Undergraduate Course: The Global Impact of Sport (SPRT08025)
|School||Centre for Open Learning
||College||College of Humanities and Social Science
|Credit level (Normal year taken)||SCQF Level 8 (Year 1 Undergraduate)
||Availability||Available to all students
|Summary||The Global Impact of Sport is a Summer School that recognizes that sport connects with people and places all over the world. The Global Impact of Sport is built around two broad themes: (i) Sport, Heritage and Scottish Culture examines the place of sport in Scottish culture and the contribution that Scotland has made to different worlds of sport and (ii) Sport and Global Affairs which identifies and analyses the way in which sport is being used today by the United Nations, UNICEF, the World Bank, the World Health Organization and trans-national NGO'S as a cost effective social tool that can contribute to global challenges.
Sport, Heritage and Global Affairs recognizes that sport connects with people and places all over the world. It provides an informed practical insight into how sport is increasingly being used as a cost effective social tool involved in addressing many of the world's social and humanitarian global issues. The Global Impact of Sport is built around two broad themes: (i) Sport, Heritage and Scottish Culture examines the contribution that Scotland has made to different worlds of sport. It takes the learner on a critical journey from St Andrew's and the home of golf, to the National Football Museum and the oldest international fixture in the world, to unique sports settings in the borders, the western isles and the Highlands, to Braemar and the Royal Highland Games but also where Scottish sporting culture, icons and émigrés have travelled and why; and (ii) Sport and Global Affairs which identifies and analyses the way in which sport is being used today by the United Nations, UNICEF, the World Bank, the World Health Organization and trans-national NGO'S as a cost effective social tool that can contribute to global challenges of health, justice, conflict resolution, social inclusion, education for all, sustainability and international development. The learner will gain an insight into many social interventions through sport such as Peace, Players international; Soccer Across Borders; The Mighty Girls Programme and Magic Bus. Learners are provided with a unique insight into what works, what isn't working, successes and failures.
Entry Requirements (not applicable to Visiting Students)
||Other requirements|| None
Information for Visiting Students
|High Demand Course?
Course Delivery Information
|Academic year 2018/19, Available to all students (SV1)
||Lifelong Learning - Winter Session
|Learning and Teaching activities (Further Info)
Lecture Hours 72,
Programme Level Learning and Teaching Hours 4,
Directed Learning and Independent Learning Hours
|Assessment (Further Info)
|Additional Information (Assessment)
||One advice/briefing paper weighted at (60%)

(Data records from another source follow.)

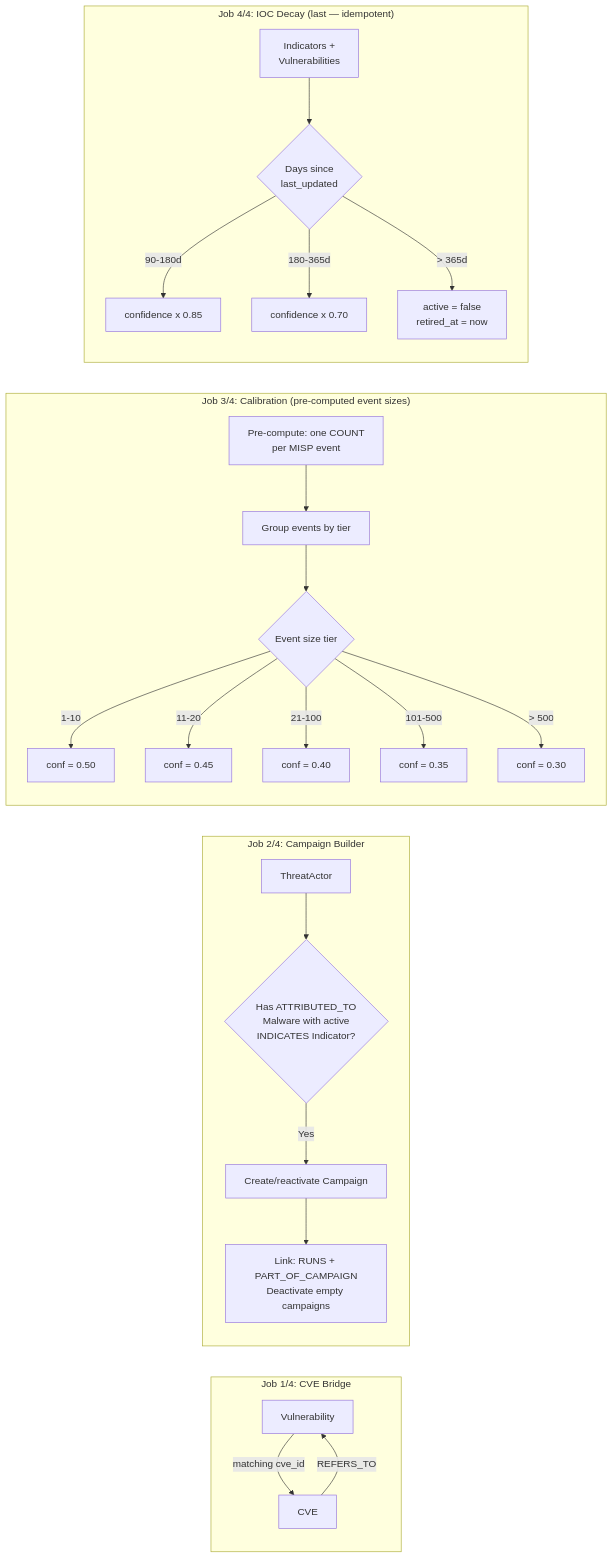
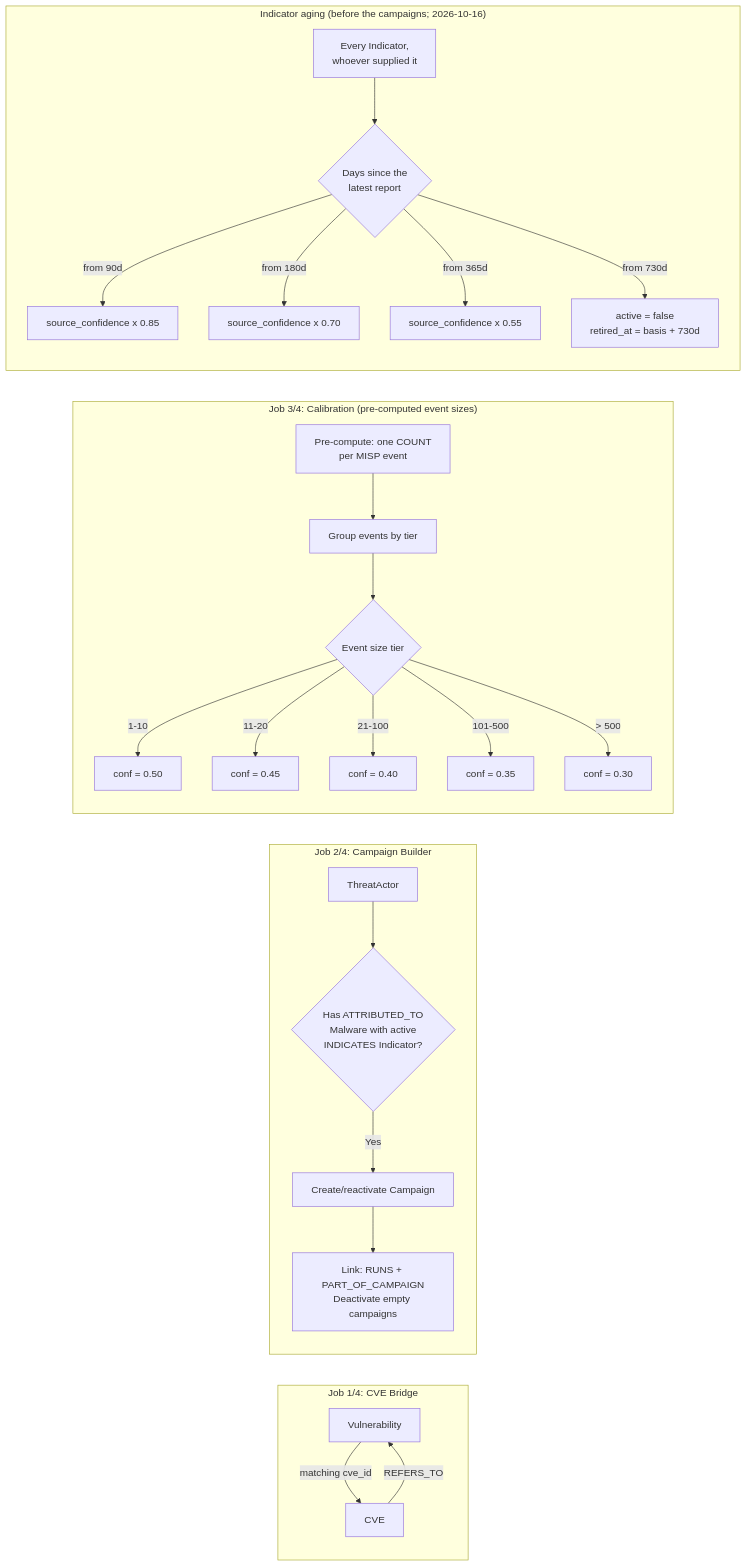
One commit to Kopanov/EdgeGuard-Knowledge-Graph changed the eighth of 8 diagrams in docs/ARCHITECTURE_DIAGRAMS.md. Above: the diagram before and after it, drawn with Mermaid. The commit also changed other lines of this file and 48 other files, not shown here.

````diff
--- a/docs/ARCHITECTURE_DIAGRAMS.md
+++ b/docs/ARCHITECTURE_DIAGRAMS.md
@@ -295,30 +295,31 @@
 ```mermaid
 flowchart LR
     subgraph "Job 1/4: CVE Bridge"
         BR1[Vulnerability] -->|matching cve_id| BR2[CVE]
         BR2 -->|REFERS_TO| BR1
     end
 
     subgraph "Job 2/4: Campaign Builder"
         CB1[ThreatActor] --> CB2{Has ATTRIBUTED_TO<br/>Malware with active<br/>INDICATES Indicator?}
         CB2 -->|Yes| CB3[Create/reactivate Campaign]
         CB3 --> CB4[Link: RUNS + PART_OF_CAMPAIGN<br/>Deactivate empty campaigns]
     end
 
     subgraph "Job 3/4: Calibration (pre-computed event sizes)"
         CAL0[Pre-compute: one COUNT<br/>per MISP event] --> CAL1[Group events by tier]
         CAL1 --> CAL2{Event size tier}
         CAL2 -->|1-10| CAL3[conf = 0.50]
         CAL2 -->|11-20| CAL3b[conf = 0.45]
         CAL2 -->|21-100| CAL4[conf = 0.40]
         CAL2 -->|101-500| CAL5[conf = 0.35]
         CAL2 -->|> 500| CAL6[conf = 0.30]
     end
 
-    subgraph "Job 4/4: IOC Decay (last — idempotent)"
-        D1[Indicators +<br/>Vulnerabilities] --> D2{Days since<br/>last_updated}
-        D2 -->|90-180d| D3[confidence x 0.85]
-        D2 -->|180-365d| D4[confidence x 0.70]
-        D2 -->|> 365d| D5[active = false<br/>retired_at = now]
+    subgraph "Indicator aging (before the campaigns; 2026-10-16)"
+        D1[Every Indicator,<br/>whoever supplied it] --> D2{Days since the<br/>latest report}
+        D2 -->|from 90d| D3[source_confidence x 0.85]
+        D2 -->|from 180d| D4[source_confidence x 0.70]
+        D2 -->|from 365d| D6[source_confidence x 0.55]
+        D2 -->|from 730d| D5[active = false<br/>retired_at = basis + 730d]
     end
 ```
````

One SWOT analysis group presentation (Pass/Fail)
One evidence based blog (40%)
||2 x 1 hour feedback sessions.
|No Exam Information
On completion of this course, the student will be able to:
- Develop a critical understanding of sports history, heritage and global affairs.
- Use a range of research skills to gather evidence, plan and execute advice and briefings on aspects of sport, heritage and global affairs, exercising autonomy and initiative.
- Undertake critical analysis, evaluation and synthesis of ideas, concepts, issues and evidence of Scottish sport and/or sporting heritage and/or sport as a social tool used in international development.
- Develop a knowledge and understanding of some contemporary global issues and the nature of sports interventions tackling such issues.
- Exercise responsibility and accountability to facilitate collaborative group work with others.
|Graduate Attributes and Skills
||By the end of the course students should have strengthened their skills in:
Research and Enquiry
*Knowledge integration and application
Personal and Intellectual Autonomy
*Ethics and social responsibility
*Self-awareness and reflection
*Independent learning and development
*Verbal communication and presentation
*Effective team working
The nature and content of the course lends itself to the above in a number of ways for example; LO1-5; EOA 1-3; the likelihood that learners will be from different international contexts; the understanding and fostering of respect for other cultures such as Gaelic; the ethical, social and change lessons that operate within the sport for international development context.
The course will draw attention to the Edinburgh Graduate Attributes framework and how it might be applied to individuals.
|Course organiser||Prof Grant Jarvie
Tel: (0131 6)51 6546
|Course secretary||Mr Benjamin McNab
Tel: (0131 6)51 4832